## Supplied material

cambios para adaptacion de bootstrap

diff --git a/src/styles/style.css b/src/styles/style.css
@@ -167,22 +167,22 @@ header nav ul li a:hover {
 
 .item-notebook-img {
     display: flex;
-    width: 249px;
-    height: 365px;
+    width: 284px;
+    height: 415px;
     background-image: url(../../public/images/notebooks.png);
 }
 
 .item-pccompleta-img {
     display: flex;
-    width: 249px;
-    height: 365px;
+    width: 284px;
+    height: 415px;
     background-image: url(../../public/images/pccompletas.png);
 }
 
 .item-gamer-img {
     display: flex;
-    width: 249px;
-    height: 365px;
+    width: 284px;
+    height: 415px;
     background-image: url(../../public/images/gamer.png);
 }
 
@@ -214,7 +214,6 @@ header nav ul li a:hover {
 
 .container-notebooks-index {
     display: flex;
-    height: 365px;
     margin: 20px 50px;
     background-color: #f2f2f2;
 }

## Task item
Filter the material above down to the lines that hold the word "public".

## The answer
     background-image: url(../../public/images/notebooks.png);
     background-image: url(../../public/images/pccompletas.png);
     background-image: url(../../public/images/gamer.png);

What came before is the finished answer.